Novembeerd: like so many good–bad/bad–good/bad–bad ideas, this began in a pub. Look at the beard, guess what beer its wearer drinks, suggest what beer its wearer should drink. Think of it as a tribute of sorts to the long relationship between beer and beards, from CAMRA to the craft movement.
Beard 1 (TE)
It’s hard to ignore the ensemble to look closely at this beard. The rig, the hair, the pose suggest a Cinzano Bianco, or perhaps a large Chivas Regal sloshing around a lot of ice, tumbler held like a fistful of dollars. At a pinch, this gentleman might drink a bottle of Holsten Pils. He would only ever drink beer from a bottle.
Narrowing our eyes, though, we see a neatly cropped business beard, a power-beard. Ignore the disco and this is a BMW, confident, affluent, slightly abrasive. During the week he drinks bottled Becks lager, while at the weekend he relaxes with a bottle of Sol sporting a wedge of lime.
The beard deserves better. It calls for a small, neat bottle of dark beer to match itself. Anchor Steam Porter looks almost black at first, but is not as dark, unctuous or bitter as it seems, and when poured it has a light crema on top, like hair faded by time; it’s beautifully balanced. This is affluence come of age, gaudiness set aside, rough edges knocked off. It is the beer that this beard should aspire to.
Beard 2 (MS)
Technically, this is a moustache–muttonchop sideboard combination, not a beard, but it’s magnificent and transcends petty definition. Again, the ensemble is distracting. The steam punk, neo-chap, neoclassicism of the rig suggests this gentleman drinks hop-heavy craft pale ale from microbreweries, and that he does it with well-informed and occasionally tiresome relish.

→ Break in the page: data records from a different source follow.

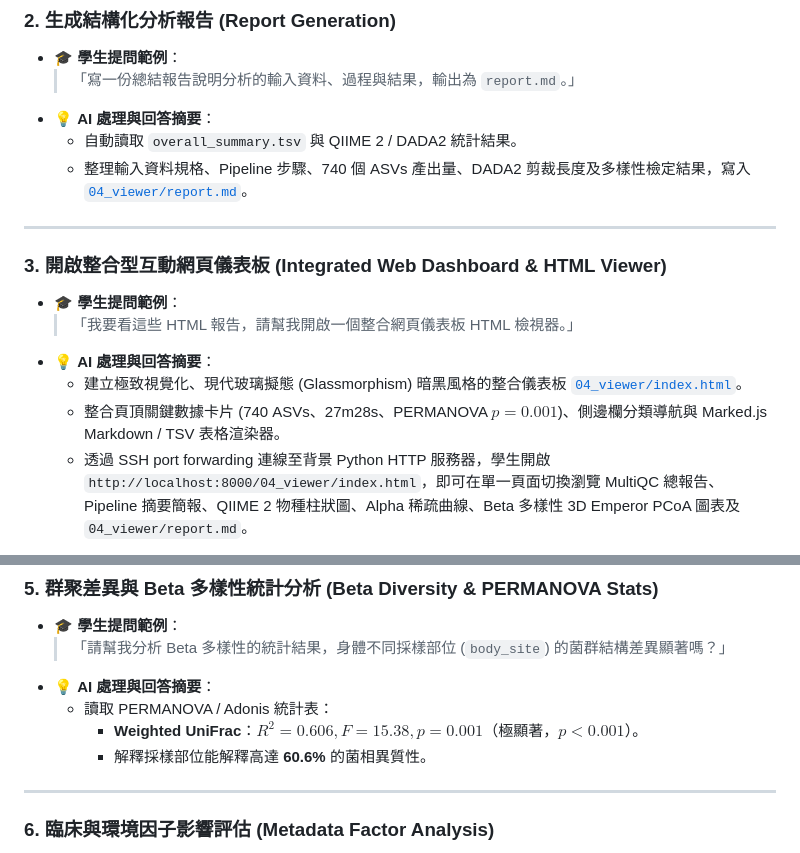
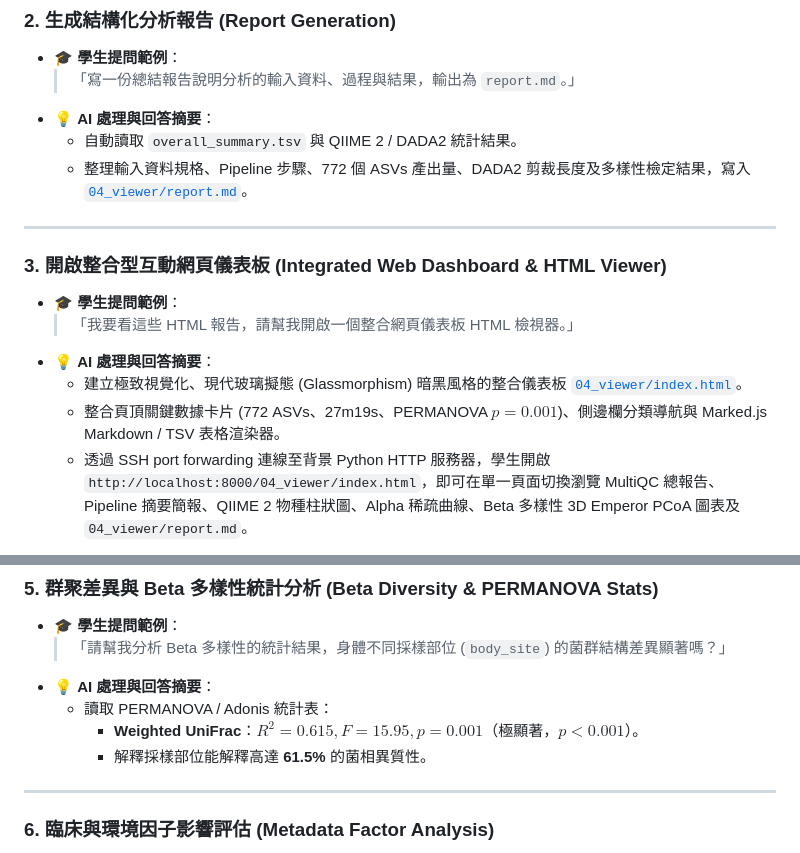
Before and after one commit to gemini960114/nf-core-ampliseq, a Markdown page: README.md, 2 parts joined by grey strips. GitHub-like rendering.

Commit message:
docs(readme): sync Q&A section with latest run metrics (772 ASVs, R2=0.615)

```diff
--- a/README.md
+++ b/README.md
@@ -316,7 +316,7 @@ nextflow run "/work/${USER}/nf-core_download/ampliseq-2.18.0/2_18_0" \
   > 「寫一份總結報告說明分析的輸入資料、過程與結果，輸出為 `report.md`。」
 - 💡 **AI 處理與回答摘要**：
   - 自動讀取 `overall_summary.tsv` 與 QIIME 2 / DADA2 統計結果。
-  - 整理輸入資料規格、Pipeline 步驟、740 個 ASVs 產出量、DADA2 剪裁長度及多樣性檢定結果，寫入 [`04_viewer/report.md`](04_viewer/report.md)。
+  - 整理輸入資料規格、Pipeline 步驟、772 個 ASVs 產出量、DADA2 剪裁長度及多樣性檢定結果，寫入 [`04_viewer/report.md`](04_viewer/report.md)。
 
 ---
 
@@ -325,7 +325,7 @@ nextflow run "/work/${USER}/nf-core_download/ampliseq-2.18.0/2_18_0" \
   > 「我要看這些 HTML 報告，請幫我開啟一個整合網頁儀表板 HTML 檢視器。」
 - 💡 **AI 處理與回答摘要**：
   - 建立極致視覺化、現代玻璃擬態 (Glassmorphism) 暗黑風格的整合儀表板 [`04_viewer/index.html`](04_viewer/index.html)。
-  - 整合頁頂關鍵數據卡片 (740 ASVs、27m28s、PERMANOVA $p=0.001$)、側邊欄分類導航與 Marked.js Markdown / TSV 表格渲染器。
+  - 整合頁頂關鍵數據卡片 (772 ASVs、27m19s、PERMANOVA $p=0.001$)、側邊欄分類導航與 Marked.js Markdown / TSV 表格渲染器。
   - 透過 SSH port forwarding 連線至背景 Python HTTP 服務器，學生開啟 `http://localhost:8000/04_viewer/index.html`，即可在單一頁面切換瀏覽 MultiQC 總報告、Pipeline 摘要簡報、QIIME 2 物種柱狀圖、Alpha 稀疏曲線、Beta 多樣性 3D Emperor PCoA 圖表及 `04_viewer/report.md`。
 
 
@@ -348,8 +348,8 @@ nextflow run "/work/${USER}/nf-core_download/ampliseq-2.18.0/2_18_0" \
   > 「請幫我分析 Beta 多樣性的統計結果，身體不同採樣部位 (`body_site`) 的菌群結構差異顯著嗎？」
 - 💡 **AI 處理與回答摘要**：
   - 讀取 PERMANOVA / Adonis 統計表：
-    - **Weighted UniFrac**：$R^2 = 0.606, F = 15.38, p = 0.001$（極顯著，$p < 0.001$）。
-    - 解釋採樣部位能解釋高達 **60.6%** 的菌相異質性。
+    - **Weighted UniFrac**：$R^2 = 0.615, F = 15.95, p = 0.001$（極顯著，$p < 0.001$）。
+    - 解釋採樣部位能解釋高達 **61.5%** 的菌相異質性。
 
 ---
 
```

The paleness of his facial hair matches this well, but too well; like the over-hopped beer, there’s no contrast or balance.

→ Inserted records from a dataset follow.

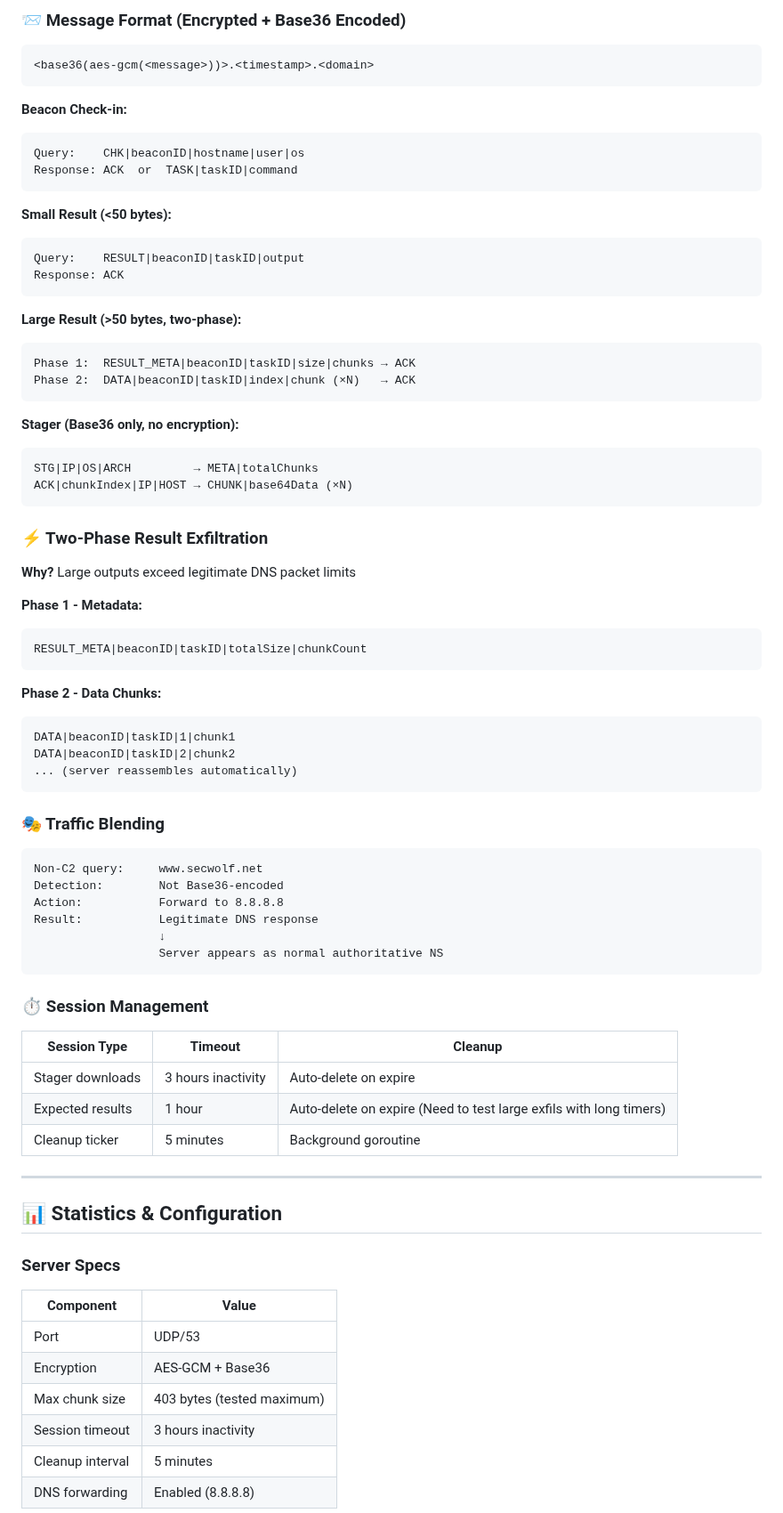
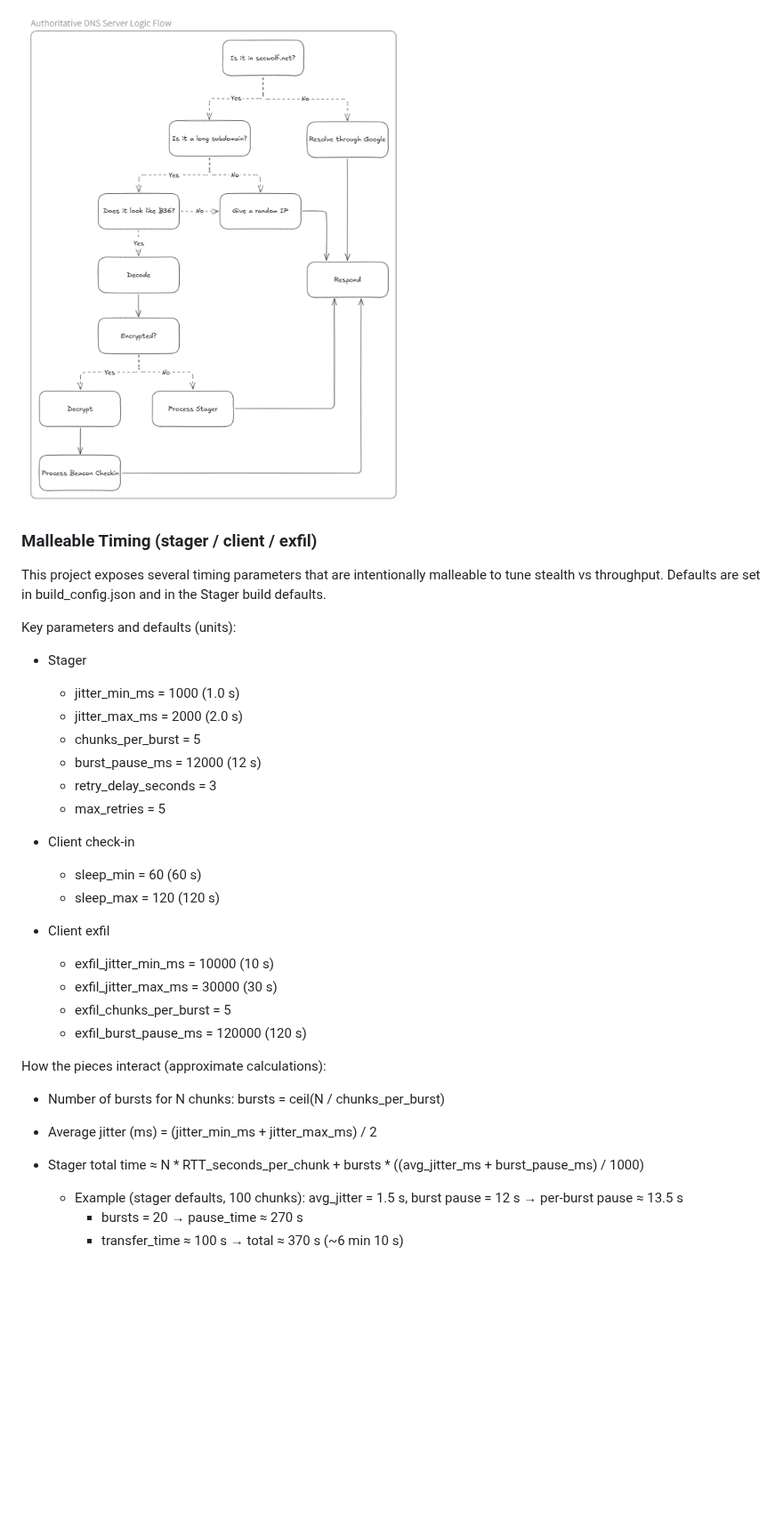
Before and after one commit to abb3rrant/Unkn0wnC2, a Markdown page: README.md, the part around one of its changes. Shown at 89% size. Rendered like a GitHub page; pictures changed too: assets/logic_flow.png (added); blank space fills up the shorter version.

````diff
--- a/README.md
+++ b/README.md
@@ -93,76 +85,35 @@ Plaintext → Base36 Encode → DNS Labels → TXT Query
 
-### 📨 Message Format (Encrypted + Base36 Encoded)
-```
-<base36(aes-gcm(<message>))>.<timestamp>.<domain>
-```
+![Authoritative DNS Server Logic Flow](assets/logic_flow.png)
 
-**Beacon Check-in:**
-```
-Query:    CHK|beaconID|hostname|user|os
-Response: ACK  or  TASK|taskID|command
-```
+### Malleable Timing (stager / client / exfil)
 
-**Small Result (<50 bytes):**
-```
-Query:    RESULT|beaconID|taskID|output
-Response: ACK
-```
+This project exposes several timing parameters that are intentionally malleable to tune stealth vs throughput. Defaults are set in build_config.json and in the Stager build defaults.
 
-**Large Result (>50 bytes, two-phase):**
-```
-Phase 1:  RESULT_META|beaconID|taskID|size|chunks → ACK
-Phase 2:  DATA|beaconID|taskID|index|chunk (×N)   → ACK
-```
+Key parameters and defaults (units):
 
-**Stager (Base36 only, no encryption):**
-```
-STG|IP|OS|ARCH         → META|totalChunks
-ACK|chunkIndex|IP|HOST → CHUNK|base64Data (×N)
-```
+- Stager
+  - jitter_min_ms = 1000 (1.0 s)
+  - jitter_max_ms = 2000 (2.0 s)
+  - chunks_per_burst = 5
+  - burst_pause_ms = 12000 (12 s)
+  - retry_delay_seconds = 3
+  - max_retries = 5
 
-### ⚡ Two-Phase Result Exfiltration
-**Why?** Large outputs exceed legitimate DNS packet limits
+- Client check-in
+  - sleep_min = 60 (60 s)
+  - sleep_max = 120 (120 s)
 
-**Phase 1 - Metadata:**
-```
-RESULT_META|beaconID|taskID|totalSize|chunkCount
-```
+- Client exfil
+  - exfil_jitter_min_ms = 10000 (10 s)
+  - exfil_jitter_max_ms = 30000 (30 s)
+  - exfil_chunks_per_burst = 5
+  - exfil_burst_pause_ms = 120000 (120 s)
 
-**Phase 2 - Data Chunks:**
-```
-DATA|beaconID|taskID|1|chunk1
-DATA|beaconID|taskID|2|chunk2
-... (server reassembles automatically)
-```
+How the pieces interact (approximate calculations):
+- Number of bursts for N chunks: bursts = ceil(N / chunks_per_burst)
+- Average jitter (ms) = (jitter_min_ms + jitter_max_ms) / 2
+- Stager total time ≈ N * RTT_seconds_per_chunk + bursts * ((avg_jitter_ms + burst_pause_ms) / 1000)
+  - Example (stager defaults, 100 chunks): avg_jitter = 1.5 s, burst pause = 12 s → per-burst pause ≈ 13.5 s
+    - bursts = 20 → pause_time ≈ 270 s
+    - transfer_time ≈ 100 s → total ≈ 370 s (~6 min 10 s)
 
-### 🎭 Traffic Blending
-```
-Non-C2 query:     www.secwolf.net
-Detection:        Not Base36-encoded
-Action:           Forward to 8.8.8.8
-Result:           Legitimate DNS response
-                  ↓
-                  Server appears as normal authoritative NS
-```
-
-### ⏱️ Session Management
-| Session Type | Timeout | Cleanup |
-|-------------|---------|---------|
-| Stager downloads | 3 hours inactivity | Auto-delete on expire |
-| Expected results | 1 hour | Auto-delete on expire (Need to test large exfils with long timers) |
-| Cleanup ticker | 5 minutes | Background goroutine |
-
----
-
-## 📊 Statistics & Configuration
-
-### Server Specs
-| Component | Value |
-|-----------|-------|
-| Port | UDP/53 |
-| Encryption | AES-GCM + Base36 |
-| Max chunk size | 403 bytes (tested maximum) |
-| Session timeout | 3 hours inactivity |
-| Cleanup interval | 5 minutes |
-| DNS forwarding | Enabled (8.8.8.8) |
-
````
Also changed, not shown: other parts of README.md (+15 -45 lines), assets/communication_flow.png (added), assets/encoding_pipeline.png (added), assets/message_format.png (added), 2 other files.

An even-tempered traditional pale ale is called for and I’m going to serve him a pint of hand-pulled Timothy Taylor Landlord. This will add a satisfying amber note to offset the blonde hair and green tweed, while it will bring out his tie nicely. The balance, understatement and northern forthrightness is just what this flamboyant spread of hair and cloth is aching for.

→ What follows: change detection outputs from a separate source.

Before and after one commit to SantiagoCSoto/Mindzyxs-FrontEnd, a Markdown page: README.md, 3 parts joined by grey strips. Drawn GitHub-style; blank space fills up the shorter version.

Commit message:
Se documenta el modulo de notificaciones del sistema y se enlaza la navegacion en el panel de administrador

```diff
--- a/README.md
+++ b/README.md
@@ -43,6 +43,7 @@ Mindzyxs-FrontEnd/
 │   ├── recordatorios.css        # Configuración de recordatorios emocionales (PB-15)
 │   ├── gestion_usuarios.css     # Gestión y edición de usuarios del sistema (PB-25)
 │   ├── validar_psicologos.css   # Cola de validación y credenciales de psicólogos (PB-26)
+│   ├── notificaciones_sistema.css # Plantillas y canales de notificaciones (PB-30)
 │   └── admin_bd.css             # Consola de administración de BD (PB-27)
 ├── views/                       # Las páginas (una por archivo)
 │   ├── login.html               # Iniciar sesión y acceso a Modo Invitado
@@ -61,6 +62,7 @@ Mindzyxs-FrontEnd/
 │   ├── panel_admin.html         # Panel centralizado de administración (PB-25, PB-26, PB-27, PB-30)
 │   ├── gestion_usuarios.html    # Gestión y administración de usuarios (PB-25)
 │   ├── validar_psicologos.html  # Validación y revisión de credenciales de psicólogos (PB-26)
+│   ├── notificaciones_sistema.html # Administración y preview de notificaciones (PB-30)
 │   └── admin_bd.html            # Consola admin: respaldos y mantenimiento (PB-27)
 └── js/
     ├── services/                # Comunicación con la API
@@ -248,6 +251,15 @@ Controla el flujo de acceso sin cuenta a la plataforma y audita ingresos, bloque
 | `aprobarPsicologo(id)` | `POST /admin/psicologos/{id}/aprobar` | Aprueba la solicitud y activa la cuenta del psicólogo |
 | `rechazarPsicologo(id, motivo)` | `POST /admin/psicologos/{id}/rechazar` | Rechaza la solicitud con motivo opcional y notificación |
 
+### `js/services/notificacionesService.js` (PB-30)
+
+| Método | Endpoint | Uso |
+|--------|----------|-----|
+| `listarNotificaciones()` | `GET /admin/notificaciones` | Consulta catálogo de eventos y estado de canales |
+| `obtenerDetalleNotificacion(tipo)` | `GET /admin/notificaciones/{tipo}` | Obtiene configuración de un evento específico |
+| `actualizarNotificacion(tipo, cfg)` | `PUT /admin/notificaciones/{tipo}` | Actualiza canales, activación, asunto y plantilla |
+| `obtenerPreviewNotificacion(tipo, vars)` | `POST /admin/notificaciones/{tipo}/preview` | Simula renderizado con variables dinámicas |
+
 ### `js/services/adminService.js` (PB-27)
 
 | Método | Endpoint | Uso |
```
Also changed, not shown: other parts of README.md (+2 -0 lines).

Beard 3 (RP)
I call this one the Silver Hedonist. It’s a finely spun and sculpted spider’s web of a beard. Note the easeful, voluptuary wearer, a little quizzical at the table, as if someone had moved the olive oil or taken his pickled artichokes. Or is he expounding a difficult point in Kierkegaard to his photo-snapper?
Spanish vinegar, bleached white walls and Mediterranean light give him away as a Briton on holiday, or so we immediately think when considering the incongruously northern European blue eyes and apparel. I suspect it would be dangerous to assume from the lager on his table that this one habitually drinks Estrella, he looks capable of drinking anything.
Let’s give him a bottle of Früli Strawberry Beer. The cloudy red brew will offset the silver clarity of the beard in a classic combination redolent of Christmas in winter and strawberries and cream in summer. Flavour-wise, the astringent Belgianness of the ale working on the rich smooth berry bulk mimics this contrast nicely. Then look at the mottled strawberry and white shirt; we may have stumbled upon a deeper, more pervasive truth.
Beard 4 (JS)
This beard is as electric as the eel its wearer is holding. Look — it’s as evenly marbled and neatly cut as a master butcher’s sirloin steak. You suspect the gentleman wears sunglasses so he can look down at his chin from time to time with surreptitious admiration; the hat is to shade and protect the beard from sun, rain and wind. You also suspect his fishing gear includes a few bottles of Mackeson Stout to ease the cold and the waiting.
What’s called for is something elegant to match the beard and yet rich to match the rustic–autumnal look. Coniston Old Man Ale is the beer, I think; warm and coppery with a fine edge of bitter hops and fruit.
Beard 5 (CN)
The flame-haired haute couture Marx; here the drab old sage is lifted from sepia to scarlet. For him, dialectical materialism is as much a fashion as a philosophical statement.
I can see the froth from Brew Dog’s Brixton Porter being wiped from this majestic brute. The ‘bastard lovechild of the industrial revolution’ says the brewer. Perfect already, you’d think, but is the rich coffee and chocolate too much and too dark for this red thinker–drinker?
For me, the understated reddish brown of Thornbridge Peanut Butter Brown Ale softens and complements the beard in a lovely match, drawing the colour out rather than stamping on it like a boot to the face, while its long nutty finish is not unlike the legacy of the German philosopher.
Beard 6 (JC)
This has the careful fullness of a U-boat captain’s beard, but it’s snappier than that; the precision grooming suggests the controlled bohemianism of Madmen-era New York. Perhaps the captain retired from the sea and took a job in advertising. Let’s call it the Cosmopolitan Submariner.
Hoegaarden is robust, elegant and satisfyingly expensive, while it’s served in a stylish glass. It has the wheatiness of a traditional German weissbier, but comes from over the border and is a classic fruited and spiced Belgian witbier; it’s Germanic-seeming but not German. Like his favourite wall, the orange-yellow colour and exotic savour hints at the drinker’s dapper eclecticism and contrasts nicely with the understated dark notes of the beard and its wearer. Surely this is his customary glass of beer.
Despite the excellence of the match, this beard calls for a beer of greater contemporaneity and unusualness, something more craft-like, more thoroughly modern and international. Hawkshead Brewery’s Great White, a fine white (wheat) beer brewed in the English Lake District in something like the Belgian style using New Zealand hops, British barley, coriander seeds and Seville orange peel, has everything. This gentleman may well favour the bottles over cask and keg.
Beard 7 (AH)
This arrangement — hard to characterise — is what happens when someone cruelly adds barber’s sweepings and glue to a labrador puppy’s dinner. The friendly features, eager and slightly uncertain, demand sympathy and comfort. A half-pint of Bristol Beer Factory’s Milk Stout is in order. That should reassure the little feller.